BEGIN

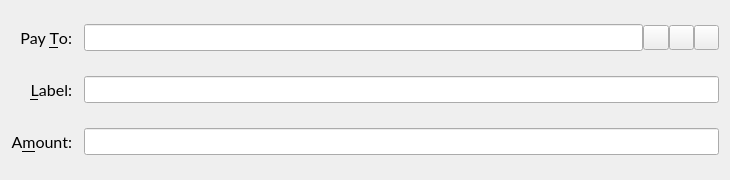
VeriConomy/vericoin, file src/qt/forms/sendcoinsentry.ui: the form before one commit.
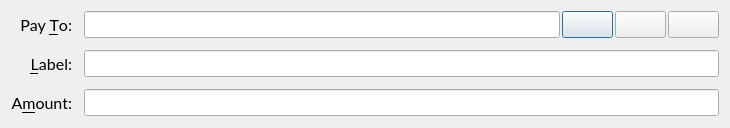
The form after the commit. Icons and pictures are not drawn. Custom widgets are drawn as their Qt base class.

The edit to the form file:
```diff
--- a/src/qt/forms/sendcoinsentry.ui
+++ b/src/qt/forms/sendcoinsentry.ui
@@ -1,7 +1,7 @@
 <?xml version="1.0" encoding="UTF-8"?>
 <ui version="4.0">
  <class>SendCoinsEntry</class>
- <widget class="QFrame" name="SendCoinsEntry">
+ <widget class="QDialog" name="SendCoinsEntry">
   <property name="geometry">
    <rect>
     <x>0</x>
@@ -18,37 +18,16 @@
   <property name="windowTitle">
    <string>Form</string>
   </property>
-  <property name="frameShape">
-   <enum>QFrame::NoFrame</enum>
-  </property>
-  <property name="frameShadow">
-   <enum>QFrame::Sunken</enum>
-  </property>
   <layout class="QGridLayout" name="gridLayout">
+   <property name="sizeConstraint">
+    <enum>QLayout::SetMinAndMaxSize</enum>
+   </property>
    <property name="bottomMargin">
     <number>12</number>
    </property>
    <property name="spacing">
     <number>12</number>
    </property>
-   <item row="5" column="0">
-    <widget class="QLabel" name="label">
-     <property name="font">
-      <font>
-       <family>Lato</family>
-      </font>
-     </property>
-     <property name="text">
-      <string>A&amp;mount:</string>
-     </property>
-     <property name="alignment">
-      <set>Qt::AlignRight|Qt::AlignTrailing|Qt::AlignVCenter</set>
-     </property>
-     <property name="buddy">
-      <cstring>payAmount</cstring>
-     </property>
-    </widget>
-   </item>
    <item row="3" column="0">
     <widget class="QLabel" name="label_2">
      <property name="font">
@@ -67,9 +46,6 @@
      </property>
     </widget>
    </item>
-   <item row="5" column="1">
-    <widget class="BitcoinAmountField" name="payAmount"/>
-   </item>
    <item row="4" column="1">
     <layout class="QHBoxLayout" name="horizontalLayout_2">
      <property name="spacing">
@@ -108,7 +84,7 @@
    <item row="3" column="1">
     <layout class="QHBoxLayout" name="payToLayout">
      <property name="spacing">
-      <number>0</number>
+      <number>2</number>
      </property>
      <item>
       <widget class="QValidatedLineEdit" name="payTo">
@@ -121,11 +97,17 @@
       </widget>
      </item>
      <item>
-      <widget class="QToolButton" name="addressBookButton">
+      <widget class="QPushButton" name="addressBookButton">
+       <property name="sizePolicy">
+        <sizepolicy hsizetype="Fixed" vsizetype="Fixed">
+         <horstretch>0</horstretch>
+         <verstretch>0</verstretch>
+        </sizepolicy>
+       </property>
        <property name="minimumSize">
         <size>
-         <width>25</width>
-         <height>25</height>
+         <width>38</width>
+         <height>27</height>
         </size>
        </property>
        <property name="toolTip">
@@ -150,11 +132,17 @@
       </widget>
      </item>
      <item>
-      <widget class="QToolButton" name="pasteButton">
+      <widget class="QPushButton" name="pasteButton">
+       <property name="sizePolicy">
+        <sizepolicy hsizetype="Fixed" vsizetype="Fixed">
+         <horstretch>0</horstretch>
+         <verstretch>0</verstretch>
+        </sizepolicy>
+       </property>
        <property name="minimumSize">
         <size>
-         <width>25</width>
-         <height>25</height>
+         <width>38</width>
+         <height>27</height>
         </size>
        </property>
        <property name="toolTip">
@@ -179,11 +167,17 @@
       </widget>
      </item>
      <item>
-      <widget class="QToolButton" name="deleteButton">
+      <widget class="QPushButton" name="deleteButton">
+       <property name="sizePolicy">
+        <sizepolicy hsizetype="Fixed" vsizetype="Fixed">
+         <horstretch>0</horstretch>
+         <verstretch>0</verstretch>
+        </sizepolicy>
+       </property>
        <property name="minimumSize">
         <size>
-         <width>25</width>
-         <height>25</height>
+         <width>38</width>
+         <height>27</height>
         </size>
        </property>
        <property name="toolTip">
@@ -206,6 +200,31 @@
      </item>
     </layout>
    </item>
+   <item row="5" column="1">
+    <layout class="QHBoxLayout" name="horizontalLayout">
+     <item>
+      <widget class="BitcoinAmountField" name="payAmount"/>
+     </item>
+    </layout>
+   </item>
+   <item row="5" column="0">
+    <widget class="QLabel" name="label">
+     <property name="font">
+      <font>
+       <family>Lato</family>
+      </font>
+     </property>
+     <property name="text">
+      <string>A&amp;mount:</string>
+     </property>
+     <property name="alignment">
+      <set>Qt::AlignRight|Qt::AlignTrailing|Qt::AlignVCenter</set>
+     </property>
+     <property name="buddy">
+      <cstring>payAmount</cstring>
+     </property>
+    </widget>
+   </item>
   </layout>
  </widget>
  <customwidgets>
```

END

• About this exercise: Return all lines above that mention the word "enum".

• Answer to this problem:
-   <enum>QFrame::NoFrame</enum>
-   <enum>QFrame::Sunken</enum>
+    <enum>QLayout::SetMinAndMaxSize</enum>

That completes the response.